Copy the data exactly as it appears, and do not include any pictures.

[Opening AVAILABLE DATA section]

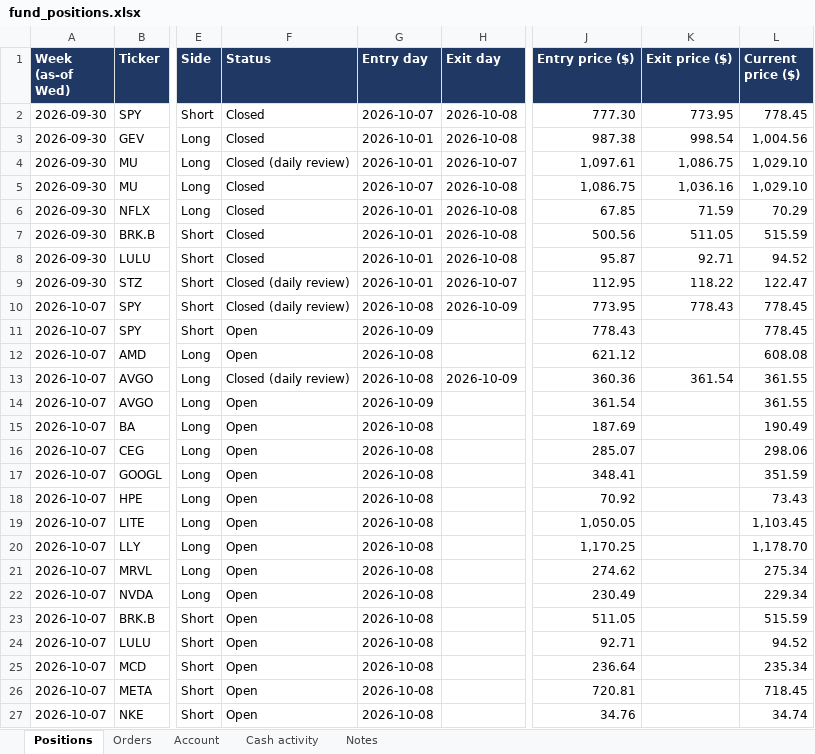
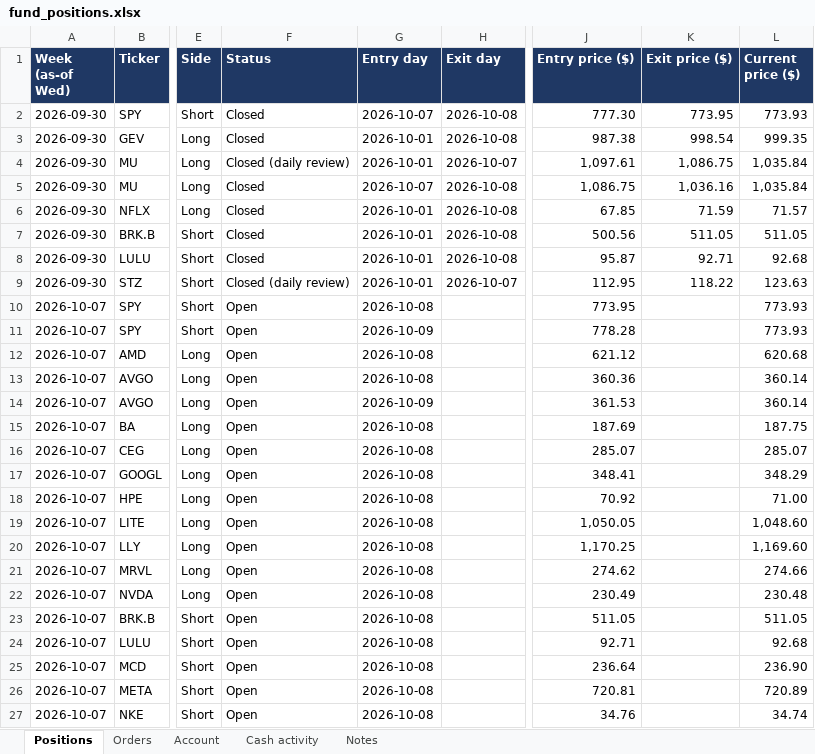
Before and after one commit to andreaskoul/test_trading_agent, an Excel workbook: fund_state/live/ledger/fund_positions.xlsx, sheet Positions, drawn as a sheet; only a part is shown, gaps mark what is left out; values as stored, in another font and other column widths than the file's, no borders; the diff covers the shown part only; the diff names each change by its address in the sheet, - before the commit and + after, or states it on an @@ line.

```diff
--- a/fund_state/live/ledger/fund_positions.xlsx (sheet Positions)
+++ b/fund_state/live/ledger/fund_positions.xlsx (sheet Positions)
-L2 (Current price ($)): 778.45
+L2 (Current price ($)): 773.93
-L3 (Current price ($)): 1,004.56
+L3 (Current price ($)): 999.35
-L4:L5 (Current price ($)): 1,029.10
+L4:L5 (Current price ($)): 1,035.84
-L6 (Current price ($)): 70.29
+L6 (Current price ($)): 71.57
-L7 (Current price ($)): 515.59
+L7 (Current price ($)): 511.05
-L8 (Current price ($)): 94.52
+L8 (Current price ($)): 92.68
-L9 (Current price ($)): 122.47
+L9 (Current price ($)): 123.63
-F10 (Status): Closed (daily review)
+F10 (Status): Open
-H10 (Exit day): 2026-10-09
+H10 (Exit day): (empty)
-K10 (Exit price ($)): 778.43
+K10 (Exit price ($)): (empty)
-L10:L11 (Current price ($)): 778.45
+L10:L11 (Current price ($)): 773.93
-J11 (Entry price ($)): 778.43
+J11 (Entry price ($)): 778.28
-L12 (Current price ($)): 608.08
+L12 (Current price ($)): 620.68
-F13 (Status): Closed (daily review)
+F13 (Status): Open
-H13 (Exit day): 2026-10-09
+H13 (Exit day): (empty)
-K13 (Exit price ($)): 361.54
+K13 (Exit price ($)): (empty)
-L13:L14 (Current price ($)): 361.55
+L13:L14 (Current price ($)): 360.14
-J14 (Entry price ($)): 361.54
+J14 (Entry price ($)): 361.53
-L15 (Current price ($)): 190.49
+L15 (Current price ($)): 187.75
-L16 (Current price ($)): 298.06
+L16 (Current price ($)): 285.07
-L17 (Current price ($)): 351.59
+L17 (Current price ($)): 348.29
-L18 (Current price ($)): 73.43
+L18 (Current price ($)): 71.00
-L19 (Current price ($)): 1,103.45
+L19 (Current price ($)): 1,048.60
-L20 (Current price ($)): 1,178.70
+L20 (Current price ($)): 1,169.60
-L21 (Current price ($)): 275.34
+L21 (Current price ($)): 274.66
-L22 (Current price ($)): 229.34
+L22 (Current price ($)): 230.48
-L23 (Current price ($)): 515.59
+L23 (Current price ($)): 511.05
-L24 (Current price ($)): 94.52
+L24 (Current price ($)): 92.68
-L25 (Current price ($)): 235.34
+L25 (Current price ($)): 236.90
-L26 (Current price ($)): 718.45
+L26 (Current price ($)): 720.89
```
Also changed, not shown: 14 edited cells elsewhere in this sheet, sheet Account, sheet Orders, sheet Cash activity, sheet Notes, 9 other files.
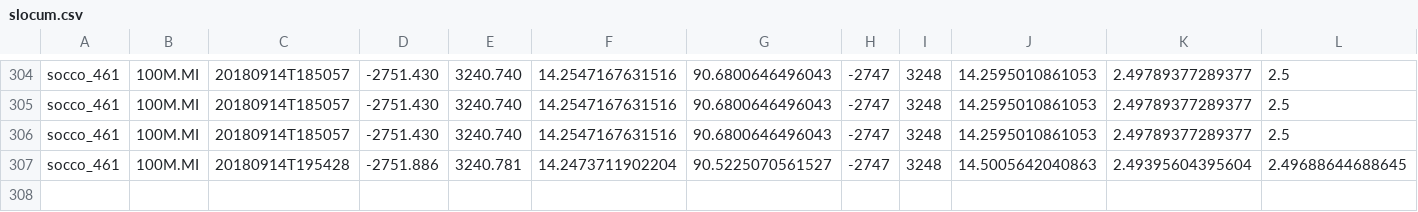
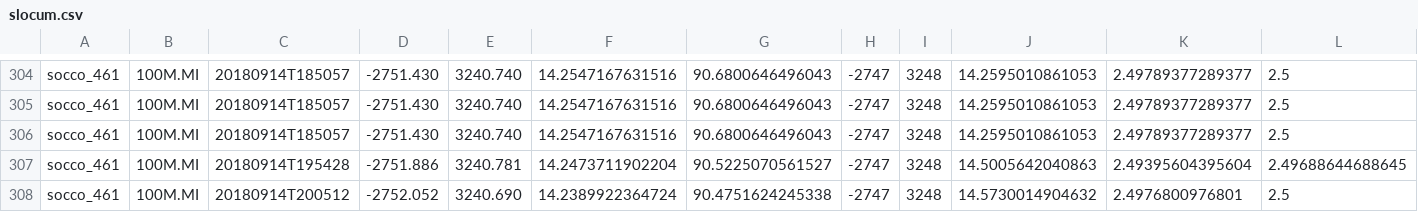
Before and after one commit to FredFury/Slocum_tricks, a CSV file: slocum.csv, drawn as a sheet; only a part is shown, gaps mark what is left out; rows hold the shown columns only; the diff names each change by its address in the sheet, - before the commit and + after, or states it on an @@ line.

Commit message:
update slocum csv

```diff
--- a/slocum.csv
+++ b/slocum.csv
+row 308: socco_461 | 100M.MI | 20180914T200512 | -2752.052 | 3240.690 | 14.2389922364724 | 90.4751624245338 | -2747 | 3248 | 14.5730014904632 | 2.4976800976801 | 2.5
```
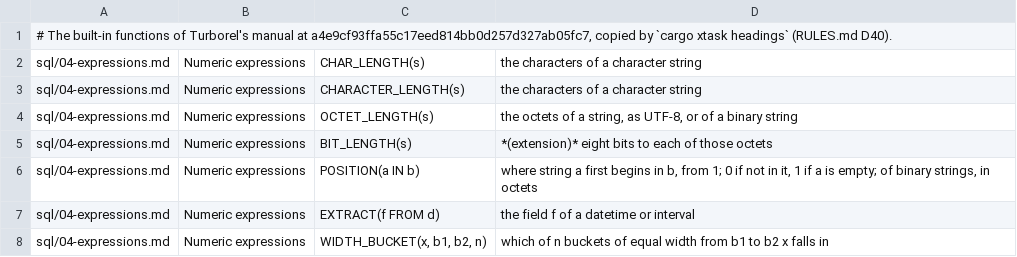
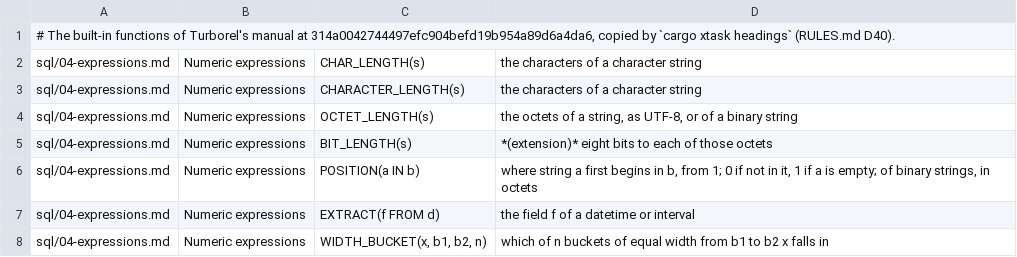
Before and after one commit to turborel/studio, a TSV file: ui/worksheet/complete/turborel-functions.tsv, drawn as a sheet; only a part is shown.

Commit message:
deps: Turborel at main 314a0042, its large objects exported as their values and its rule errors 42000
turborel-client, turborel and their crates are pinned to main's
314a0042744497efc904befd19b954a89d6a4da6, where they were at a4e9cf93,
and the manual's headings and functions are copied anew of it.

An export writes each large object as its value (D975): a character one
as its text, a binary one as upper-case hexits, one sent by its locator
a chunk at a time, in quotes in CSV; native rows hold it whole. So:

- A script's CSV files are the connection's export, not Studio's own
  CSV writer, which read each large object whole, at most 256 MiB; the
  row writer writes INSERTs alone, and its CSV branch is gone.
- An embedded database's export is written by turborel-client's own
  layouts, Delimited and Native, each large object read a chunk at a
  time of where the database keeps it, where it wrote a long one's
  description.
- Live and embedded tests export a CLOB of 90,000 characters and a BLOB
  to CSV, find the values, not locators, and import the file back.

A statement that breaks a Format, Syntax Rule or Access Rule is 42000,
prepared or run (D971), where it was 2A000 run and 37000 prepared. A
statement the server cannot prepare is now known by 42000, and is still
run directly, its own failure then the one told. The tests' codes follow.

The embedded API's Value::Char holds a CharString; each place that
makes one does so by into, and each that reads one by deref.

LATERAL (T491): completion offers it where a derived table may follow,
after FROM, JOIN or a comma of a FROM list, and the formatter writes it
in the key words' case. Its plan is an unnesting, `Unnest of 1
collections`, of no kind the plan viewer knew: it is now a kind of its
own, of the join's icon, its details saying what each row is joined to,
numbered with ordinality and kept with none if outer. IndexNestedLoop
and the kept point and range reads were known already; the new settings
come of INFORMATION_SCHEMA.SETTINGS, which Studio lists as it is.

```diff
--- a/ui/worksheet/complete/turborel-functions.tsv
+++ b/ui/worksheet/complete/turborel-functions.tsv
@@ -1,2 +1,2 @@
-# The built-in functions of Turborel's manual at a4e9cf93ffa55c17eed814bb0d257d327ab05fc7, copied by `cargo xtask headings` (RULES.md D40).
+# The built-in functions of Turborel's manual at 314a0042744497efc904befd19b954a89d6a4da6, copied by `cargo xtask headings` (RULES.md D40).
 sql/04-expressions.md	Numeric expressions	CHAR_LENGTH(s)	the characters of a character string
```
Also changed, not shown: xtask/turborel-headings.tsv, 41 other files.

[Closing AVAILABLE DATA section]

▸ TASK OUTPUT
Before and after one commit to andreaskoul/test_trading_agent, an Excel workbook: fund_state/live/ledger/fund_positions.xlsx, sheet Positions, drawn as a sheet; only a part is shown, gaps mark what is left out; values as stored, in another font and other column widths than the file's, no borders; the diff covers the shown part only; the diff names each change by its address in the sheet, - before the commit and + after, or states it on an @@ line.

```diff
--- a/fund_state/live/ledger/fund_positions.xlsx (sheet Positions)
+++ b/fund_state/live/ledger/fund_positions.xlsx (sheet Positions)
-L2 (Current price ($)): 778.45
+L2 (Current price ($)): 773.93
-L3 (Current price ($)): 1,004.56
+L3 (Current price ($)): 999.35
-L4:L5 (Current price ($)): 1,029.10
+L4:L5 (Current price ($)): 1,035.84
-L6 (Current price ($)): 70.29
+L6 (Current price ($)): 71.57
-L7 (Current price ($)): 515.59
+L7 (Current price ($)): 511.05
-L8 (Current price ($)): 94.52
+L8 (Current price ($)): 92.68
-L9 (Current price ($)): 122.47
+L9 (Current price ($)): 123.63
-F10 (Status): Closed (daily review)
+F10 (Status): Open
-H10 (Exit day): 2026-10-09
+H10 (Exit day): (empty)
-K10 (Exit price ($)): 778.43
+K10 (Exit price ($)): (empty)
-L10:L11 (Current price ($)): 778.45
+L10:L11 (Current price ($)): 773.93
-J11 (Entry price ($)): 778.43
+J11 (Entry price ($)): 778.28
-L12 (Current price ($)): 608.08
+L12 (Current price ($)): 620.68
-F13 (Status): Closed (daily review)
+F13 (Status): Open
-H13 (Exit day): 2026-10-09
+H13 (Exit day): (empty)
-K13 (Exit price ($)): 361.54
+K13 (Exit price ($)): (empty)
-L13:L14 (Current price ($)): 361.55
+L13:L14 (Current price ($)): 360.14
-J14 (Entry price ($)): 361.54
+J14 (Entry price ($)): 361.53
-L15 (Current price ($)): 190.49
+L15 (Current price ($)): 187.75
-L16 (Current price ($)): 298.06
+L16 (Current price ($)): 285.07
-L17 (Current price ($)): 351.59
+L17 (Current price ($)): 348.29
-L18 (Current price ($)): 73.43
+L18 (Current price ($)): 71.00
-L19 (Current price ($)): 1,103.45
+L19 (Current price ($)): 1,048.60
-L20 (Current price ($)): 1,178.70
+L20 (Current price ($)): 1,169.60
-L21 (Current price ($)): 275.34
+L21 (Current price ($)): 274.66
-L22 (Current price ($)): 229.34
+L22 (Current price ($)): 230.48
-L23 (Current price ($)): 515.59
+L23 (Current price ($)): 511.05
-L24 (Current price ($)): 94.52
+L24 (Current price ($)): 92.68
-L25 (Current price ($)): 235.34
+L25 (Current price ($)): 236.90
-L26 (Current price ($)): 718.45
+L26 (Current price ($)): 720.89
```
Also changed, not shown: 14 edited cells elsewhere in this sheet, sheet Account, sheet Orders, sheet Cash activity, sheet Notes, 9 other files.
Before and after one commit to FredFury/Slocum_tricks, a CSV file: slocum.csv, drawn as a sheet; only a part is shown, gaps mark what is left out; rows hold the shown columns only; the diff names each change by its address in the sheet, - before the commit and + after, or states it on an @@ line.

Commit message:
update slocum csv

```diff
--- a/slocum.csv
+++ b/slocum.csv
+row 308: socco_461 | 100M.MI | 20180914T200512 | -2752.052 | 3240.690 | 14.2389922364724 | 90.4751624245338 | -2747 | 3248 | 14.5730014904632 | 2.4976800976801 | 2.5
```
Before and after one commit to turborel/studio, a TSV file: ui/worksheet/complete/turborel-functions.tsv, drawn as a sheet; only a part is shown.

Commit message:
deps: Turborel at main 314a0042, its large objects exported as their values and its rule errors 42000
turborel-client, turborel and their crates are pinned to main's
314a0042744497efc904befd19b954a89d6a4da6, where they were at a4e9cf93,
and the manual's headings and functions are copied anew of it.

An export writes each large object as its value (D975): a character one
as its text, a binary one as upper-case hexits, one sent by its locator
a chunk at a time, in quotes in CSV; native rows hold it whole. So:

- A script's CSV files are the connection's export, not Studio's own
  CSV writer, which read each large object whole, at most 256 MiB; the
  row writer writes INSERTs alone, and its CSV branch is gone.
- An embedded database's export is written by turborel-client's own
  layouts, Delimited and Native, each large object read a chunk at a
  time of where the database keeps it, where it wrote a long one's
  description.
- Live and embedded tests export a CLOB of 90,000 characters and a BLOB
  to CSV, find the values, not locators, and import the file back.

A statement that breaks a Format, Syntax Rule or Access Rule is 42000,
prepared or run (D971), where it was 2A000 run and 37000 prepared. A
statement the server cannot prepare is now known by 42000, and is still
run directly, its own failure then the one told. The tests' codes follow.

The embedded API's Value::Char holds a CharString; each place that
makes one does so by into, and each that reads one by deref.

LATERAL (T491): completion offers it where a derived table may follow,
after FROM, JOIN or a comma of a FROM list, and the formatter writes it
in the key words' case. Its plan is an unnesting, `Unnest of 1
collections`, of no kind the plan viewer knew: it is now a kind of its
own, of the join's icon, its details saying what each row is joined to,
numbered with ordinality and kept with none if outer. IndexNestedLoop
and the kept point and range reads were known already; the new settings
come of INFORMATION_SCHEMA.SETTINGS, which Studio lists as it is.

```diff
--- a/ui/worksheet/complete/turborel-functions.tsv
+++ b/ui/worksheet/complete/turborel-functions.tsv
@@ -1,2 +1,2 @@
-# The built-in functions of Turborel's manual at a4e9cf93ffa55c17eed814bb0d257d327ab05fc7, copied by `cargo xtask headings` (RULES.md D40).
+# The built-in functions of Turborel's manual at 314a0042744497efc904befd19b954a89d6a4da6, copied by `cargo xtask headings` (RULES.md D40).
 sql/04-expressions.md	Numeric expressions	CHAR_LENGTH(s)	the characters of a character string
```
Also changed, not shown: xtask/turborel-headings.tsv, 41 other files.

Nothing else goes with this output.